“I haven’t heard music coming out of his office yet – he’s too busy running the show,” laughed Toler.
But the idea of DJs and live music being of a selling point for recruits is something coaches are starting to think seriously about.
“I think it just creates a vibe – I know that’s kind of the ‘word of the day,’ but the recruits are here to get a preview of a simulated game experience,” said Alexander. “And they get a chance to kind of visualize themselves as those players in that Cal uniform and they see the emotions of the game and the music and the environment. They get to see the tone being set.”
Drayden agrees, acknowledging the role Shanego plays in hyping up the recruits.
“You see the recruits dancing, you come over and give them a little handshake – it’s a feel,” revealed Drayden.

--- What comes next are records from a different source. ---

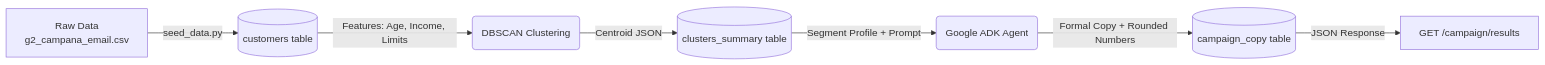
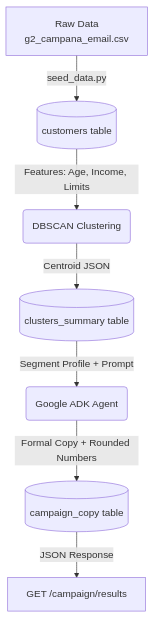
The second of 2 diagrams in architecture.md (ggoni/adk-mailing), drawn with Mermaid before and after one commit.

Commit message:
docs: set mermaid data flow to vertical

````diff
--- a/architecture.md
+++ b/architecture.md
@@ -104,9 +104,9 @@
 ```mermaid
-flowchart LR
+flowchart TD
     A[Raw Data<br>g2_campana_email.csv] -->|seed_data.py| B[(customers table)]
     B -->|Features: Age, Income, Limits| C(DBSCAN Clustering)
     C -->|Centroid JSON| D[(clusters_summary table)]
     D -->|Segment Profile + Prompt| E(Google ADK Agent)
     E -->|Formal Copy + Rounded Numbers| F[(campaign_copy table)]
     F -->|JSON Response| G[GET /campaign/results]
 ```
````
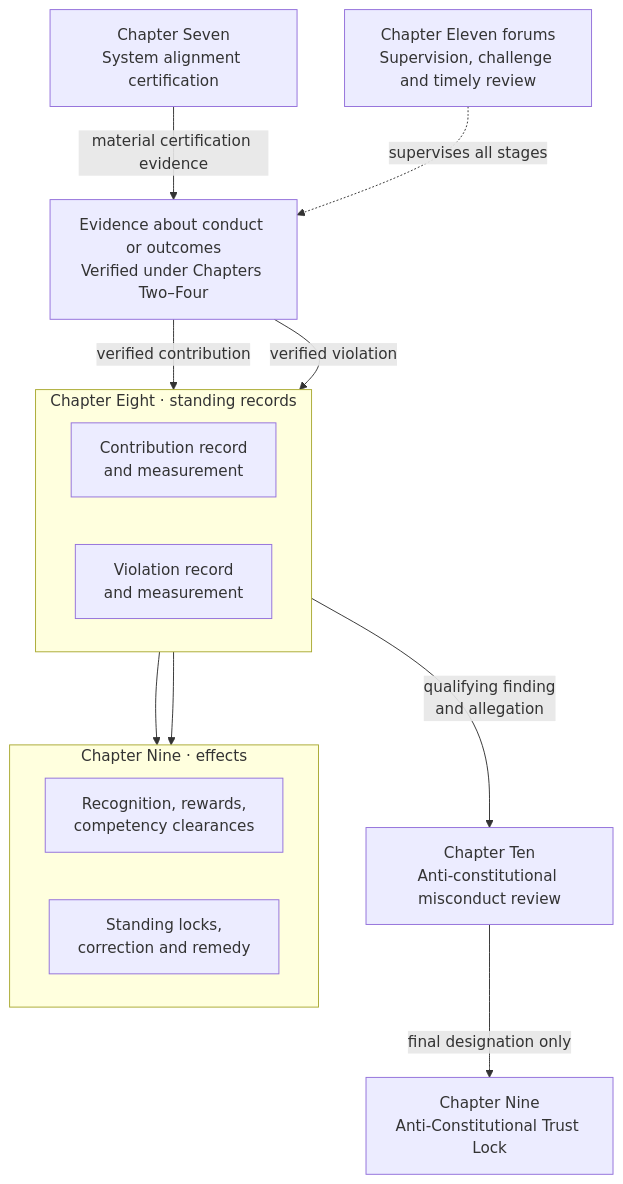
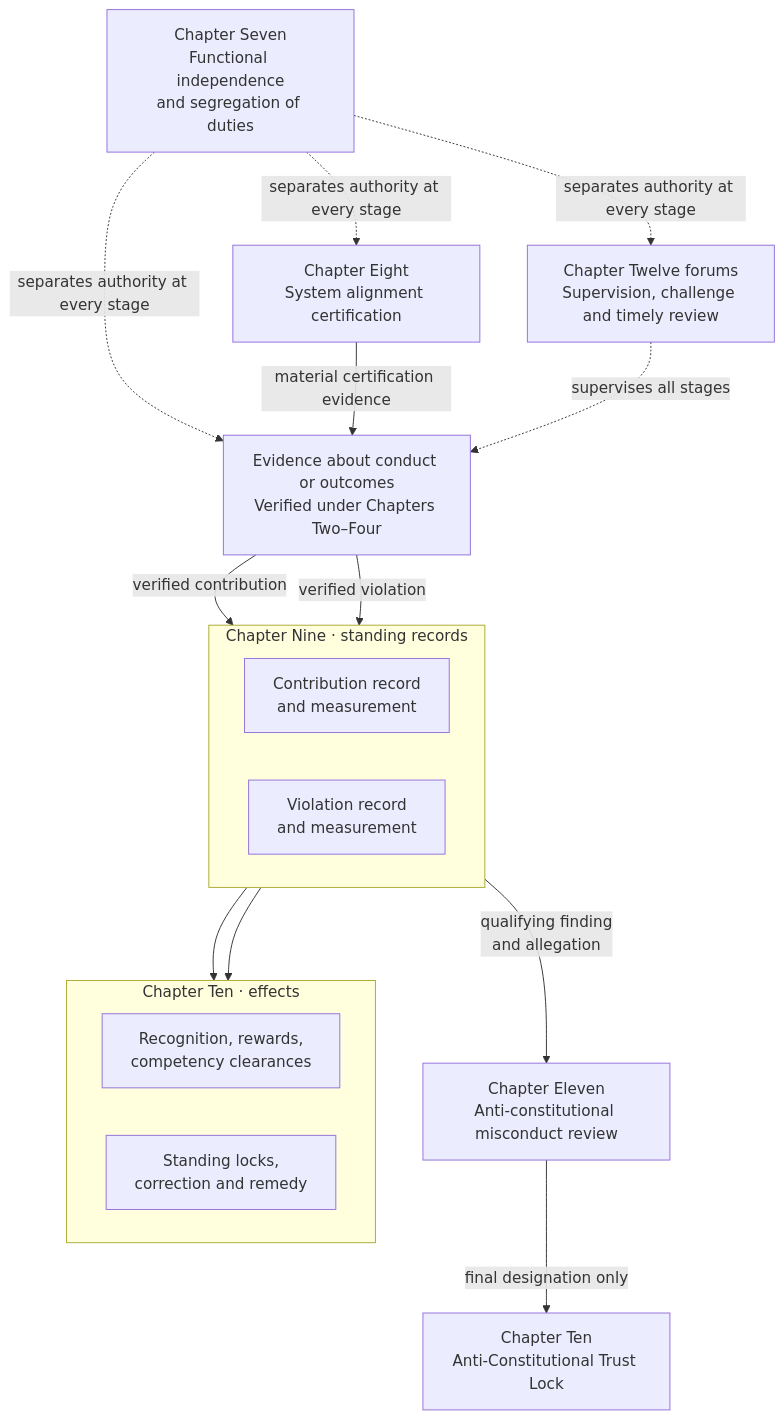
Before and after one commit to kfoelsch/Sentient_Constitution: diagram 11 of 20 in CONCEPTUAL_OVERVIEW.md, drawn with Mermaid. The commit also changed other lines of this file and 807 other files, not shown here.

First line of the commit message:
docs: establish segregation-of-duties chapter

````diff
--- a/CONCEPTUAL_OVERVIEW.md
+++ b/CONCEPTUAL_OVERVIEW.md
@@ -469,26 +469,30 @@
 ```mermaid
 flowchart TB
-    S["Chapter Seven<br/>System alignment certification"]
+    D["Chapter Seven<br/>Functional independence<br/>and segregation of duties"]
+    S["Chapter Eight<br/>System alignment certification"]
     E["Evidence about conduct or outcomes<br/>Verified under Chapters Two–Four"]
-    subgraph Q["Chapter Eight · standing records"]
+    subgraph Q["Chapter Nine · standing records"]
         direction LR
         C["Contribution record<br/>and measurement"]
         V["Violation record<br/>and measurement"]
     end
-    subgraph N["Chapter Nine · effects"]
+    subgraph N["Chapter Ten · effects"]
         direction LR
         U["Recognition, rewards,<br/>competency clearances"]
         R["Standing locks,<br/>correction and remedy"]
     end
-    M["Chapter Ten<br/>Anti-constitutional misconduct review"]
-    L["Chapter Nine<br/>Anti-Constitutional Trust Lock"]
-    F["Chapter Eleven forums<br/>Supervision, challenge and timely review"]
+    M["Chapter Eleven<br/>Anti-constitutional misconduct review"]
+    L["Chapter Ten<br/>Anti-Constitutional Trust Lock"]
+    F["Chapter Twelve forums<br/>Supervision, challenge and timely review"]
+    D -.->|separates authority at every stage| S
+    D -.->|separates authority at every stage| E
+    D -.->|separates authority at every stage| F
     C --> U
     V --> R
     M -->|final designation only| L
     V -->|qualifying finding<br/>and allegation| M
     S -->|material certification evidence| E
     E -->|verified contribution| C
     E -->|verified violation| V
     F -.->|supervises all stages| E
 ```
````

It’s hard to miss the crowd that gathers around the DJ tent before each Cal home game – a healthy mix of donors, alums and potential future California Golden Bears.
“I don’t talk to Wilcox too much,” quipped Shanego. “He knows who I am, he knows I exist, and I think he knows the value I bring because it feels like they send recruits over to where I am so they can feel the vibe,”
Oregon State defeated Cal 21-17 that Saturday in October. But the Bears went on to beat Washington State 33-20 at home two weeks later. The Bears suffered some setbacks and dropped their final home game to USC 41-17 last weekend.
In his last Saturday session of the season, DJ Shanego created a special remix of Too Short’s “Blow the Whistle” (Editor’s note: put your headphones on). When Short asks listeners what his favorite word is, Shanego threw in a sound bite of Dwight Schrute from The Office saying “Bears!” Kind of an homage to his buddy and big Office fan, senior running back Alex Netherda.
What’s my favorite word?
Why they gotta say it like $hort?
You know they can’t play on my court
Can’t hang with the big dogs
Stay on the porch
Blow the whistle
“Having the music on the field, that environment, that ambiance be tailor made to us is really special,” said Netherda. “And you feel the support of the fans on another level – it just kind of rocks with you. He just keeps that steady baseline bumping. Shanego is my guy – he’s going to DJ my wedding, probably.”
That special Bay Area sound is hard to define, hard to describe but all the players and coaches agreed that Walker, one of the team’s numerous music-makers summed it up best.
“He plays that bounce – it’s that bounce that gets you hyped before the game,” clarified Walker. “It’s just a different type of atmosphere, it’s fun, its alive. It’s the Bay Area sound, yadadamean?” (Again, headphones.)
The Bears finish out the season on the road with games against Bay Area rival Stanford and the Southern California bears, UCLA. Cal will be without its musical maestro, but DJ Shanego will surely be mixing it up in spirit.
Sports writer. Avid fan, former player, once-upon-a-time coach, reluctant referee. I do digital media things with my friends. I also jinx kickers. Bay Area born & raised.